- **Assignment**
Look through the data below and, wherever a line carries the word "semibold", please copy that line.

- **Data in this exercise**
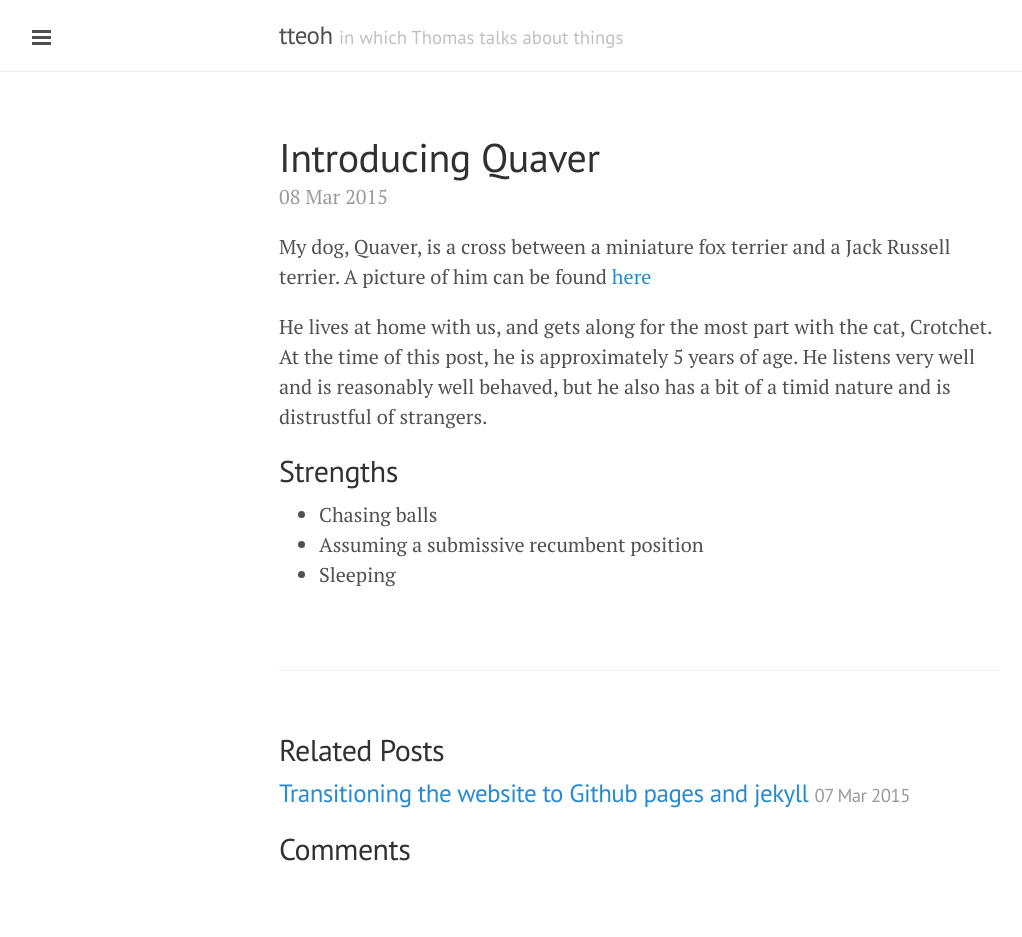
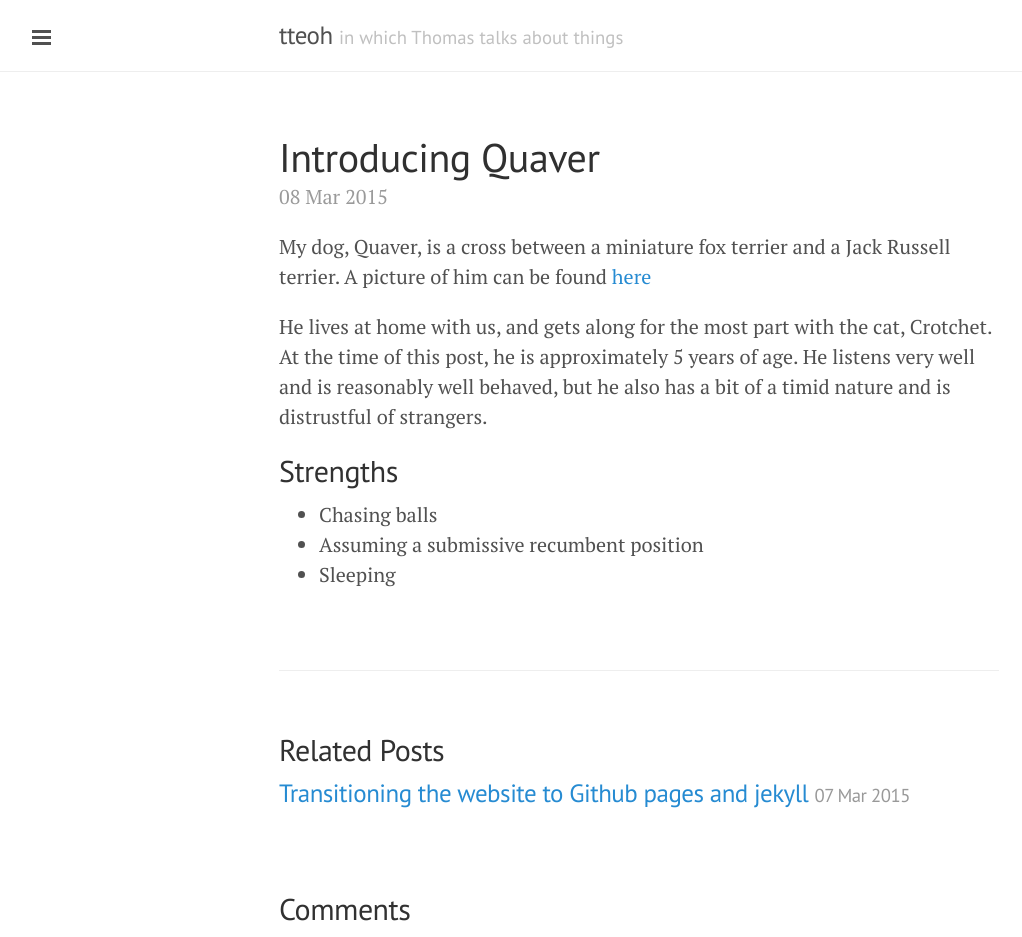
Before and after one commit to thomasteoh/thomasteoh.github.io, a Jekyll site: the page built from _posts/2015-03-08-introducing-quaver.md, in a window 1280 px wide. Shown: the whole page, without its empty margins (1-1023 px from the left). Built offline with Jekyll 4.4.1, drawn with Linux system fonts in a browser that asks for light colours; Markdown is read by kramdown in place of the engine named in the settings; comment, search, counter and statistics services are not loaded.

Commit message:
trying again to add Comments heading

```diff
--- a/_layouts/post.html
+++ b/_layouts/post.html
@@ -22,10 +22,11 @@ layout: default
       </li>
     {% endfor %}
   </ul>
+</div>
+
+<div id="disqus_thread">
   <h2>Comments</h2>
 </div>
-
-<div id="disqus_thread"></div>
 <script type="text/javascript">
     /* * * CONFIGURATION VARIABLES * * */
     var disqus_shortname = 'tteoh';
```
--
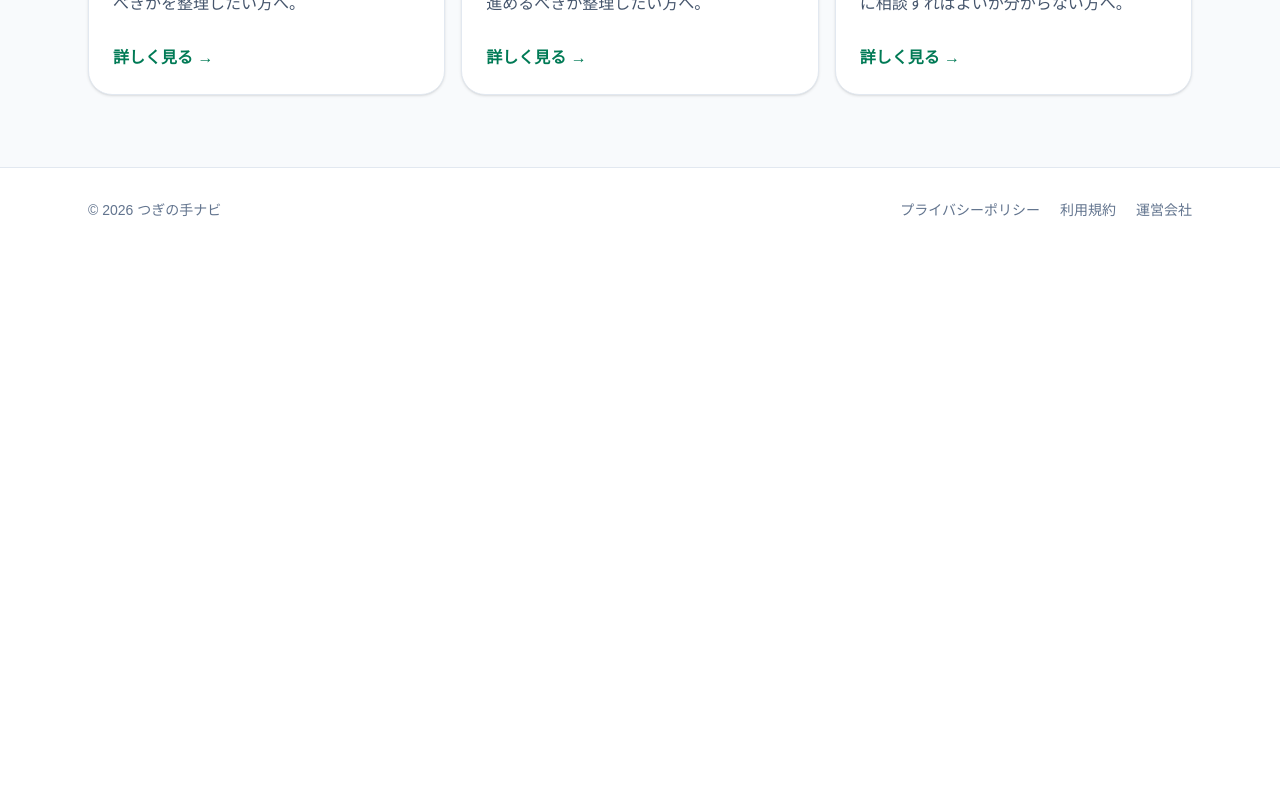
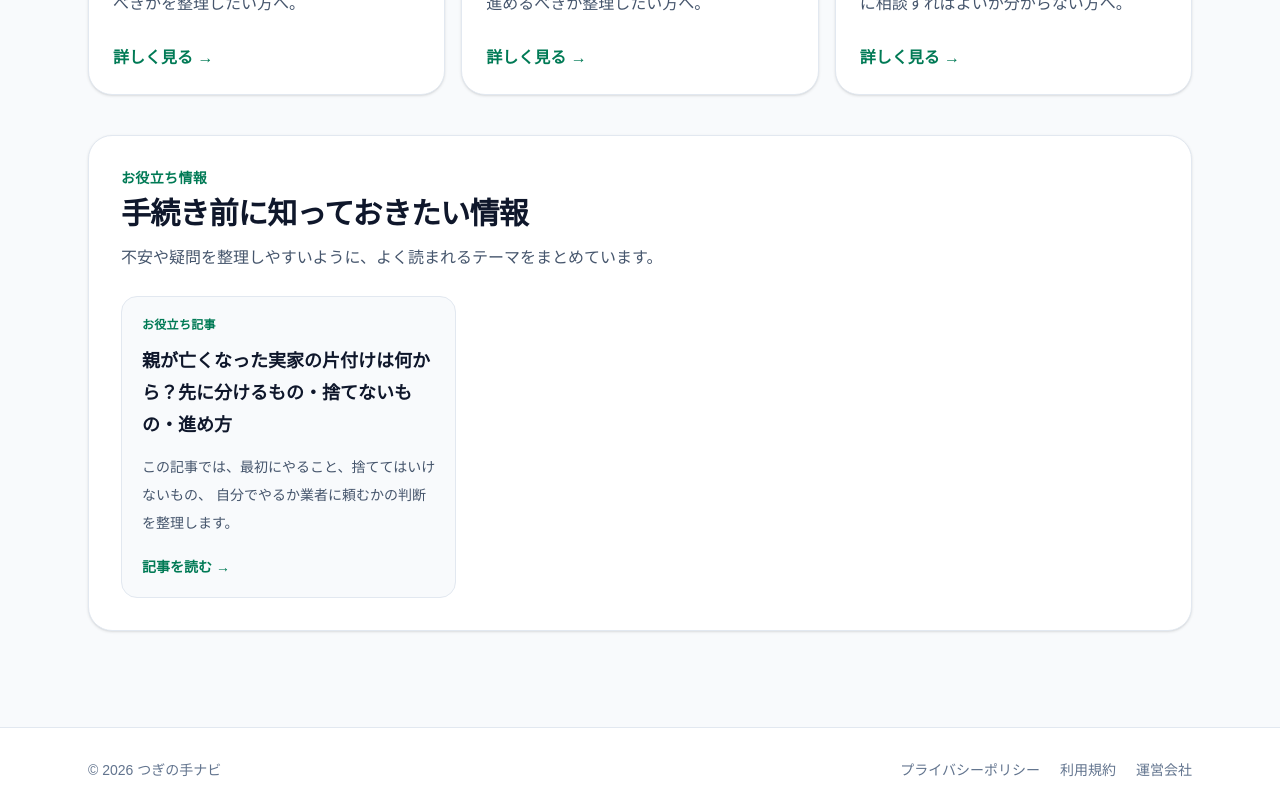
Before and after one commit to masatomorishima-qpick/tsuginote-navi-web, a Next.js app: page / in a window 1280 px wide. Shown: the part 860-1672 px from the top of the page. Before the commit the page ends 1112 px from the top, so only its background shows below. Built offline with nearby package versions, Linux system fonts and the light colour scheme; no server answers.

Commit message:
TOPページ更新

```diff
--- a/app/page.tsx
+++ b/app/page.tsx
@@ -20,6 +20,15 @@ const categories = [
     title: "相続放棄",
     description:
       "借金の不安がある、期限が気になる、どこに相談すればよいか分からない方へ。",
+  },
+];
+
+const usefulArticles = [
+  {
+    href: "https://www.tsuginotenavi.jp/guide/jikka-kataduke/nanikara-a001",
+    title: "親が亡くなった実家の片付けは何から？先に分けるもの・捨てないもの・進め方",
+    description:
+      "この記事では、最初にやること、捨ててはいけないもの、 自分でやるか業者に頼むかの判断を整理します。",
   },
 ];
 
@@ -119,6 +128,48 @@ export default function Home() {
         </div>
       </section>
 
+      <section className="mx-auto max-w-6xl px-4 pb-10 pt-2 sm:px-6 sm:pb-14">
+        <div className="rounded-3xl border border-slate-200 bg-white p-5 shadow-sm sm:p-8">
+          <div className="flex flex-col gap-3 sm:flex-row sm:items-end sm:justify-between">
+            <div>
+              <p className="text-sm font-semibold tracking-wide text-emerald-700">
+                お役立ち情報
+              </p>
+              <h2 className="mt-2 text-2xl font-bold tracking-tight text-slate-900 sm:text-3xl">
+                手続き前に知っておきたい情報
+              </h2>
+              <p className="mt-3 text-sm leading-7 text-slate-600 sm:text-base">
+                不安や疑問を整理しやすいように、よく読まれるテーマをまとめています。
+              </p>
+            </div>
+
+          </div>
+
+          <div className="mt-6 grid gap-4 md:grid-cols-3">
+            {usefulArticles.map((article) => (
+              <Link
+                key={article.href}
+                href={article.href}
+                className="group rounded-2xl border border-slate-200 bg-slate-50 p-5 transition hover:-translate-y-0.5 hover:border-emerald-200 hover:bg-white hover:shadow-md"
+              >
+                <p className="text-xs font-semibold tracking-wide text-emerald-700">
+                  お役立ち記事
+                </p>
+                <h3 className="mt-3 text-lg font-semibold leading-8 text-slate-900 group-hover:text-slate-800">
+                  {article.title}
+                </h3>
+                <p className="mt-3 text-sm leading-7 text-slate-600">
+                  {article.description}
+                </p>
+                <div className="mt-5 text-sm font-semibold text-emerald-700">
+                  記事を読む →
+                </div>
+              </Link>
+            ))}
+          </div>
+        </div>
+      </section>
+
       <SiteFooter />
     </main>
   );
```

- **Output**
+              <p className="text-sm font-semibold tracking-wide text-emerald-700">
+                <p className="text-xs font-semibold tracking-wide text-emerald-700">
+                <h3 className="mt-3 text-lg font-semibold leading-8 text-slate-900 group-hover:text-slate-800">
+                <div className="mt-5 text-sm font-semibold text-emerald-700">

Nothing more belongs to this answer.